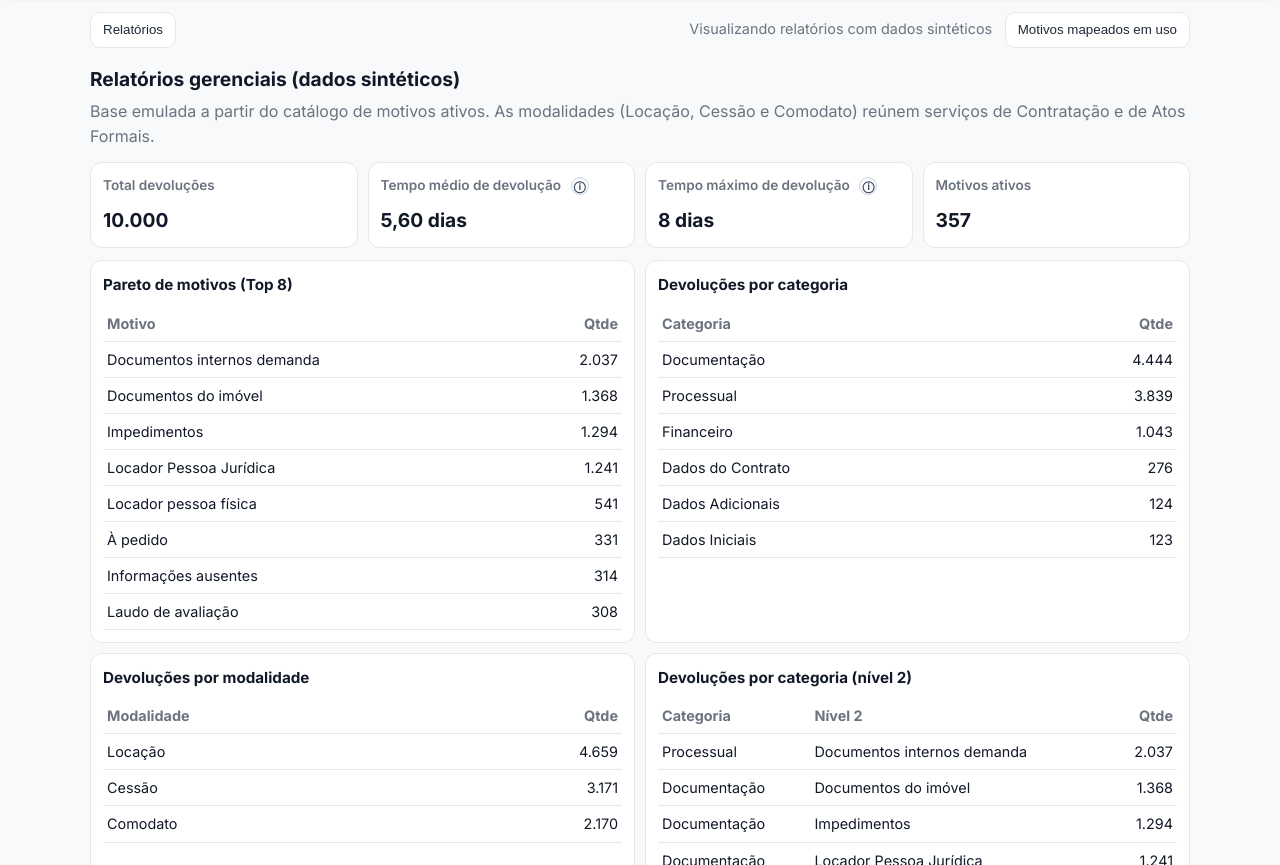
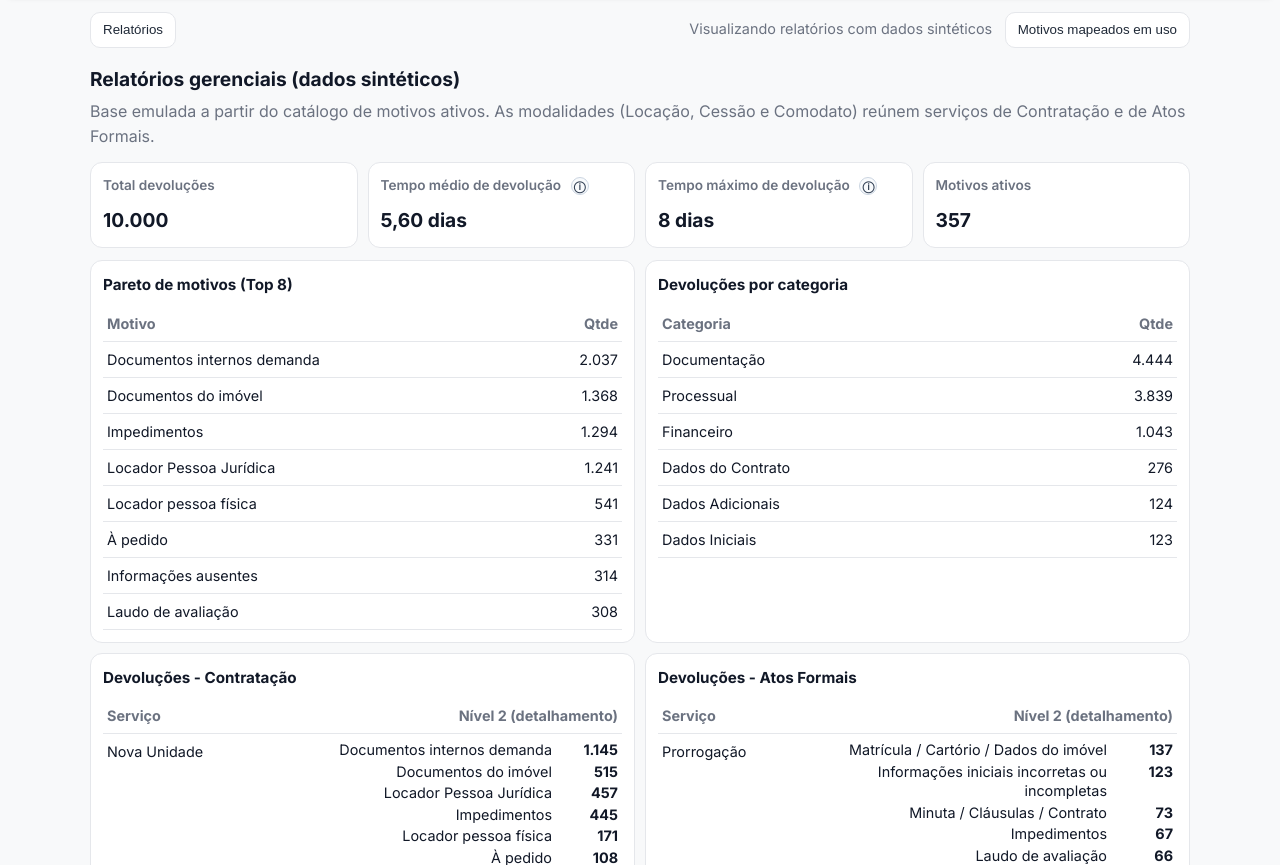
Before and after one commit to osvaldojeronymo/silic-catalog-reasons, a website built with Vite: page index.html in a window 1280 px wide. Shown: the part 87-952 px from the top of the page. Built offline with nearby package versions, Linux system fonts and the light colour scheme.

Commit message:
fix: ajusta consistência e layout dos relatórios por modalidade

```diff
--- a/src/main.ts
+++ b/src/main.ts
@@ -615,10 +615,12 @@ async function boot() {
       const inc = (m: Map<string, number>, key: string, v = 1) => m.set(key, (m.get(key) ?? 0) + v)
       const byMotivo = new Map<string, number>()
       const byCategoria = new Map<string, number>()
-      const byCategoriaNivel2 = new Map<string, number>()
       const byModalidade = new Map<string, number>()
+      const byModalidadeNivel2 = new Map<string, number>()
       const byServicoContratacao = new Map<string, number>()
       const byServicoAtosFormais = new Map<string, number>()
+      const byServicoContratacaoNivel2 = new Map<string, number>()
+      const byServicoAtosNivel2 = new Map<string, number>()
       const byMes = new Map<string, number>()
       const byMesProcesso = new Map<string, { contratacao: number; atosFormais: number }>()
 
@@ -646,14 +648,20 @@ async function boot() {
         const nivel2 = r?.descricao || 'Não informado'
         inc(byMotivo, r?.descricao || 'Não informado')
         inc(byCategoria, categoria)
-        inc(byCategoriaNivel2, `${categoria}|||${nivel2}`)
         inc(byModalidade, modalidade)
+        inc(byModalidadeNivel2, `${modalidade}|||${nivel2}`)
         if (proc === 'Contratação') {
           const serv = servicoContratacao(sit)
-          if (serv) inc(byServicoContratacao, serv)
+          if (serv) {
+            inc(byServicoContratacao, serv)
+            inc(byServicoContratacaoNivel2, `${serv}|||${nivel2}`)
+          }
         } else if (proc === 'Atos Formais') {
           const serv = servicoAtosFormais(sit)
-          if (serv) inc(byServicoAtosFormais, serv)
+          if (serv) {
+            inc(byServicoAtosFormais, serv)
+            inc(byServicoAtosNivel2, `${serv}|||${nivel2}`)
+          }
         }
         inc(byMes, f.mesRef || 'Não informado')
         const m = f.mesRef || 'Não informado'
@@ -670,8 +678,8 @@ async function boot() {
 
       const topMotivos = top(byMotivo, 8)
       const topCategorias = top(byCategoria, 6)
-      const topCategoriaNivel2 = top(byCategoriaNivel2, 10)
       const topModalidades = top(byModalidade, 3)
+      const modalidadeNivel2Completo = Array.from(byModalidadeNivel2.entries())
       const meses = Array.from(byMes.entries()).sort((a, b) => a[0].localeCompare(b[0]))
       const mesesAcumulado = (() => {
         let running = 0
@@ -690,23 +698,105 @@ async function boot() {
           }
         })
       })()
-      const servicosContratacao = servicosContratacaoOrdem
-        .map((s) => [s, byServicoContratacao.get(s) ?? 0] as [string, number])
-      const servicosAtos = servicosAtosOrdem
-        .map((s) => [s, byServicoAtosFormais.get(s) ?? 0] as [string, number])
+      const servicosContratacaoNivel2 = Array.from(byServicoContratacaoNivel2.entries())
+        .sort((a, b) => {
+          const [servA, nivel2A] = a[0].split('|||')
+          const [servB, nivel2B] = b[0].split('|||')
+          const idxA = servicosContratacaoOrdem.indexOf(servA)
+          const idxB = servicosContratacaoOrdem.indexOf(servB)
+          if (idxA !== idxB) return idxA - idxB
+          if (b[1] !== a[1]) return b[1] - a[1]
+          return (nivel2A || '').localeCompare(nivel2B || '', 'pt-BR')
+        })
+
+      const servicosAtosNivel2 = Array.from(byServicoAtosNivel2.entries())
+        .sort((a, b) => {
+          const [servA, nivel2A] = a[0].split('|||')
+          const [servB, nivel2B] = b[0].split('|||')
+          const idxA = servicosAtosOrdem.indexOf(servA)
+          const idxB = servicosAtosOrdem.indexOf(servB)
+          if (idxA !== idxB) return idxA - idxB
+          if (b[1] !== a[1]) return b[1] - a[1]
+          return (nivel2A || '').localeCompare(nivel2B || '', 'pt-BR')
+        })
 
       const tableRows = (entries: Array<[string, number]>) =>
         entries
           .map(([k, v]) => `<tr><td>${htmlEscape(k)}</td><td>${v.toLocaleString('pt-BR')}</td></tr>`)
           .join('')
 
-      const tableRowsCategoriaNivel2 = (entries: Array<[string, number]>) =>
-        entries
-          .map(([k, v]) => {
-            const [cat, nivel2] = k.split('|||')
-            return `<tr><td>${htmlEscape(cat || 'Não informado')}</td><td>${htmlEscape(nivel2 || 'Não informado')}</td><td>${v.toLocaleString('pt-BR')}</td></tr>`
+      const tableRowsModalidadeNivel2 = (entries: Array<[string, number]>) =>
+        (() => {
+          const grouped = new Map<string, Array<[string, number]>>()
+          for (const [k, v] of entries) {
+            const [modalidade, nivel2] = k.split('|||')
+            const key = modalidade || 'Não informado'
+            if (!grouped.has(key)) grouped.set(key, [])
+            grouped.get(key)!.push([nivel2 || 'Não informado', v])
+          }
+
+          const order = ['Locação', 'Cessão', 'Comodato']
+          const groupedRows = Array.from(grouped.entries()).sort((a, b) => {
+            const ia = order.indexOf(a[0])
+            const ib = order.indexOf(b[0])
+            if (ia !== -1 && ib !== -1) return ia - ib
+            if (ia !== -1) return -1
+            if (ib !== -1) return 1
+            return a[0].localeCompare(b[0], 'pt-BR')
           })
-          .join('')
+
+          return groupedRows
+            .map(([modalidade, itens]) => {
+              const total = itens.reduce((acc, [, qtd]) => acc + qtd, 0)
+              const detalhamento = itens
+                .sort((a, b) => b[1] - a[1])
+                .map(
+                  ([nivel2, qtd]) =>
+                    `<li><span class="service-label">${htmlEscape(nivel2)}</span><strong class="service-qty">${qtd.toLocaleString('pt-BR')}</strong></li>`
+                )
+                .join('')
+
+              return `<tr>
+                <td>${htmlEscape(modalidade)}</td>
+                <td>
+                  <ul class="service-breakdown">${detalhamento}</ul>
+                  <div class="service-total">Total: ${total.toLocaleString('pt-BR')}</div>
+                </td>
+              </tr>`
+            })
+            .join('')
+        })()
+
+      const tableRowsServicoNivel2 = (entries: Array<[string, number]>) =>
+        (() => {
+          const grouped = new Map<string, Array<[string, number]>>()
+          for (const [k, v] of entries) {
+            const [servico, nivel2] = k.split('|||')
+            const key = servico || 'Não informado'
+            if (!grouped.has(key)) grouped.set(key, [])
+            grouped.get(key)!.push([nivel2 || 'Não informado', v])
+          }
+
+          return Array.from(grouped.entries())
+            .map(([servico, itens]) => {
+              const total = itens.reduce((acc, [, qtd]) => acc + qtd, 0)
+              const detalhamento = itens
+                .map(
+                  ([nivel2, qtd]) =>
+                    `<li><span class="service-label">${htmlEscape(nivel2)}</span><strong class="service-qty">${qtd.toLocaleString('pt-BR')}</strong></li>`
+                )
+                .join('')
+
+              return `<tr>
+                <td>${htmlEscape(servico)}</td>
+                <td>
+                  <ul class="service-breakdown">${detalhamento}</ul>
+                  <div class="service-total">Total: ${total.toLocaleString('pt-BR')}</div>
+                </td>
+              </tr>`
+            })
+            .join('')
+        })()
 
       const chartRows = (entries: Array<{ mes: string; total: number; contratacao: number; atosFormais: number }>) => {
         const max = Math.max(...entries.map((x) => x.total), 1)
@@ -772,20 +862,20 @@ async function boot() {
               <table><thead><tr><th>Categoria</th><th>Qtde</th></tr></thead><tbody>${tableRows(topCategorias)}</tbody></table>
             </article>
             <article class="report-card">
+              <h3>Devoluções - Contratação</h3>
+              <table class="service-table"><thead><tr><th>Serviço</th><th>Nível 2 (detalhamento)</th></tr></thead><tbody>${tableRowsServicoNivel2(servicosContratacaoNivel2)}</tbody></table>
+            </article>
+            <article class="report-card">
+              <h3>Devoluções - Atos Formais</h3>
+              <table class="service-table"><thead><tr><th>Serviço</th><th>Nível 2 (detalhamento)</th></tr></thead><tbody>${tableRowsServicoNivel2(servicosAtosNivel2)}</tbody></table>
+            </article>
+            <article class="report-card">
               <h3>Devoluções por modalidade</h3>
               <table><thead><tr><th>Modalidade</th><th>Qtde</th></tr></thead><tbody>${tableRows(topModalidades)}</tbody></table>
             </article>
             <article class="report-card">
-              <h3>Devoluções por categoria (nível 2)</h3>
-              <table><thead><tr><th>Categoria</th><th>Nível 2</th><th>Qtde</th></tr></thead><tbody>${tableRowsCategoriaNivel2(topCategoriaNivel2)}</tbody></table>
-            </article>
-            <article class="report-card">
-              <h3>Devoluções - Contratação</h3>
-              <table><thead><tr><th>Serviço</th><th>Qtde</th></tr></thead><tbody>${tableRows(servicosContratacao)}</tbody></table>
-            </article>
-            <article class="report-card">
-              <h3>Devoluções - Atos Formais</h3>
-              <table><thead><tr><th>Serviço</th><th>Qtde</th></tr></thead><tbody>${tableRows(servicosAtos)}</tbody></table>
+              <h3>Devoluções por modalidade (nível 2)</h3>
+              <table class="service-table"><thead><tr><th>Modalidade</th><th>Nível 2 (detalhamento)</th></tr></thead><tbody>${tableRowsModalidadeNivel2(modalidadeNivel2Completo)}</tbody></table>
             </article>
             <article class="report-card report-card-wide">
               <h3>Tendência mensal (acumulado)</h3>
--- a/src/styles/style.css
+++ b/src/styles/style.css
@@ -763,6 +763,46 @@ summary:focus-visible {
   text-align: right;
 }
 
+.service-breakdown {
+  margin: 0;
+  padding-left: 16px;
+  display: grid;
+  gap: 2px;
+}
+
+.service-breakdown li {
+  line-height: 1.35;
+  display: flex;
+  justify-content: space-between;
+  align-items: baseline;
+  gap: 10px;
+}
+
+.service-breakdown strong {
+  margin-left: 4px;
+  font-weight: 700;
+}
+
+.service-label {
+  flex: 1;
+}
+
+.service-qty {
+  min-width: 52px;
+  text-align: right;
+}
+
+.service-table td {
+  vertical-align: top;
+}
+
+.service-total {
+  margin-top: 6px;
+  text-align: right;
+  font-weight: 700;
+  color: #111827;
+}
+
 .report-card-wide {
   grid-column: span 2;
 }
```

### Exercise directions:
From the data above, pick out each line containing "mesRef" and copy it.

### Exercise output:
         inc(byMes, f.mesRef || 'Não informado')
         const m = f.mesRef || 'Não informado'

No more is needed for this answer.